For me, the easy problems were things like: I don’t know how to make a sales call, or, I miss having coworkers. Simple solutions. All I had to do was rent a coworking space, make more sales calls, sprinkle in a little time and a little common sense, and voila!
Hard problems, however, were much…well, harder. Like, how will my company ever be successful? How can I afford to live in San Francisco? Potentially life-altering problems.
But, problems, no matter the size, by definition, have solutions. All you have to do is find that solution.
Taking my example again, I was worried that my financial runway would diminish before our company became solvent. The situation consisted of two problems: how can I extend my runway to give myself more time, one, and two, what steps do I need to take in order to build a successful company?
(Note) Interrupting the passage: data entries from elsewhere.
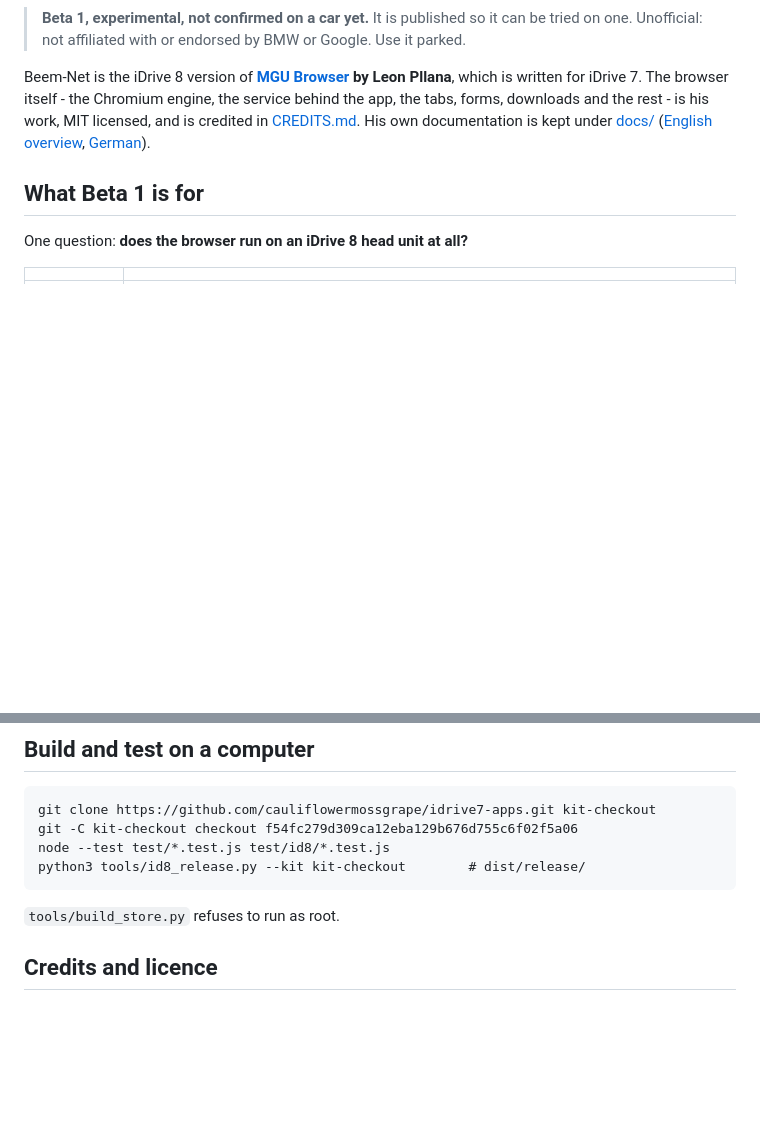
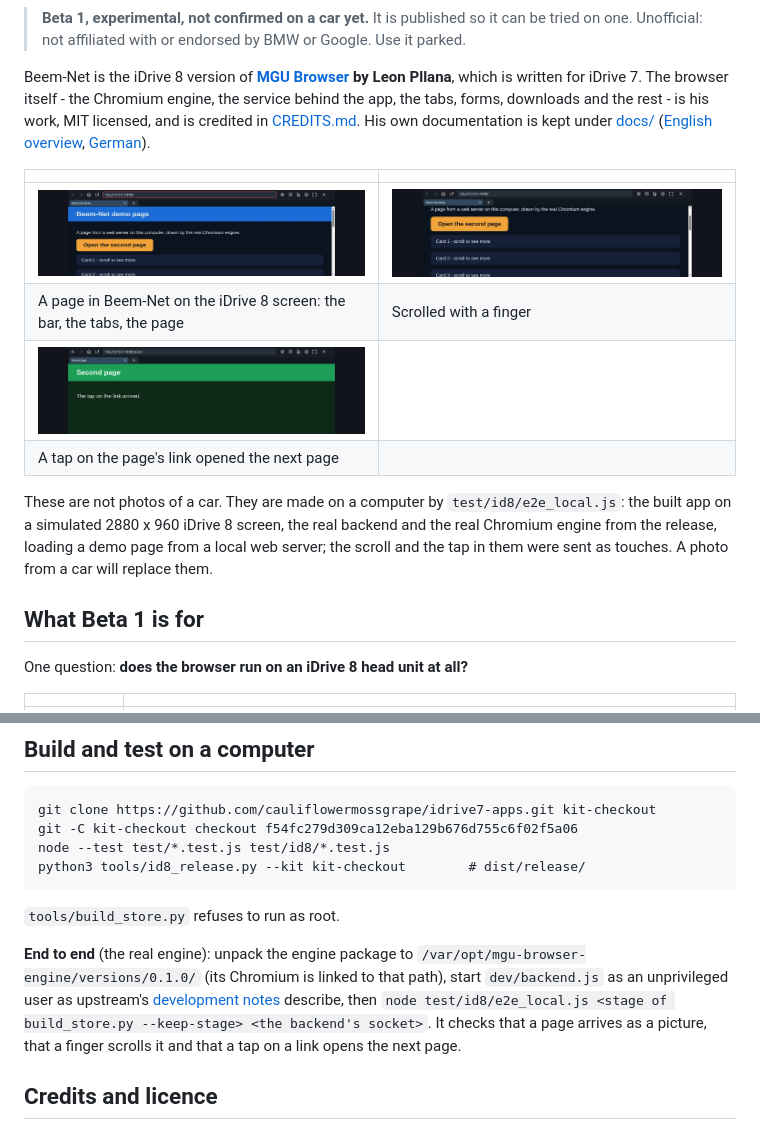
Before and after one commit to waliworld/Beem-Net, a Markdown page: README.md, 2 parts joined by grey strips. Drawn GitHub-style; pictures changed too: docs/media/id8-page-scrolled.png (added), docs/media/id8-page-second.png (added), docs/media/id8-page.png (added); blank space fills up the shorter version.

```diff
--- a/README.md
+++ b/README.md
@@ -12,6 +12,17 @@ is written for iDrive 7. The browser itself - the Chromium engine, the service b
 downloads and the rest - is his work, MIT licensed, and is credited in [CREDITS.md](CREDITS.md). His own
 documentation is kept under [docs/](docs/) ([English overview](docs/UPSTREAM_README.en.md),
 [German](docs/UPSTREAM_README.de.md)).
+
+| | |
+|---|---|
+| ![A page](docs/media/id8-page.png) | ![Scrolled](docs/media/id8-page-scrolled.png) |
+| A page in Beem-Net on the iDrive 8 screen: the bar, the tabs, the page | Scrolled with a finger |
+| ![After a tap](docs/media/id8-page-second.png) | |
+| A tap on the page's link opened the next page | |
+
+These are not photos of a car. They are made on a computer by `test/id8/e2e_local.js`: the built app on a simulated
+2880 x 960 iDrive 8 screen, the real backend and the real Chromium engine from the release, loading a demo page
+from a local web server; the scroll and the tap in them were sent as touches. A photo from a car will replace them.
 
 ## What Beta 1 is for
 
@@ -63,6 +74,12 @@ sha256 on the way.
 
 `tools/build_store.py` refuses to run as root.
 
+**End to end** (the real engine): unpack the engine package to `/var/opt/mgu-browser-engine/versions/0.1.0/` (its
+Chromium is linked to that path), start `dev/backend.js` as an unprivileged user as upstream's
+[development notes](docs/DEVELOPMENT.md) describe, then
+`node test/id8/e2e_local.js <stage of build_store.py --keep-stage> <the backend's socket>`. It checks that a page
+arrives as a picture, that a finger scrolls it and that a tap on a link opens the next page.
+
 ## Credits and licence
 
 - **MGU Browser** by Leon Pllana and contributors - the browser. MIT.
```
Also changed, not shown: 1 other file.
The first was easier to solve than suspected. I write finance articles for Investopedia on the side, paid, and if I treated it more like a side job, I could supplement my income fairly well. While I couldn’t focus on it for hours (my number one goal was still to run a successful company), the side job, coupled with my savings, investments, and retirement, gave me a runway of one year, assuming I worked on my company as my full time job.
That’s also assuming my company made zero dollars. Hey, I was preparing for the worst. But, given my belief in myself, I knew that the one year estimate was very conservative, which, as a finance guy by trade, makes sense.
So I was able to solve the first problem in that I had a year to figure out the second problem, which would naturally solve the first problem. Next order of business, then: how to build a solvent company? well, I started at point Z (one year in the future, when I will have zero dollars), and mapped my way back to present.
I figured out very early on, that what I was doing to build my company was working, the only issue was that the sales cycle was taking longer than expected. But as long as the sales cycle is less than a year (which it was), and I can sign more than one client (which I could), than I’d have a successful business and also an “infinite” financial runway prior to running out of money.
Which meant I had to keep making those sales calls, keep getting rejected, keep learning, have better sales calls, sign clients, and then deliver the value. Which meant I had to wake up every day and put in the work, believing I was either heading down the right path, or that I was perceptive enough to see a good pivot when it presented itself.
One year, huh? I can do that. I can figure it out.
Do I admit that at the time I didn’t really solve the problem? Yeah, I guess so. I had given myself an end date and a roadmap, but not an instant solution. But did it reduce my stress and make me feel in control? You bet your ass it did.
So, when faced with a high-level worry, figure out the problem, define your constraints, and work your way back from the upper bound of that constraint. What can you do today, that will give you a jump start on tomorrow, that will make you more successful on that third day, so that one year from now, you’ll have the goal you desire?
Puzzles are never stressful.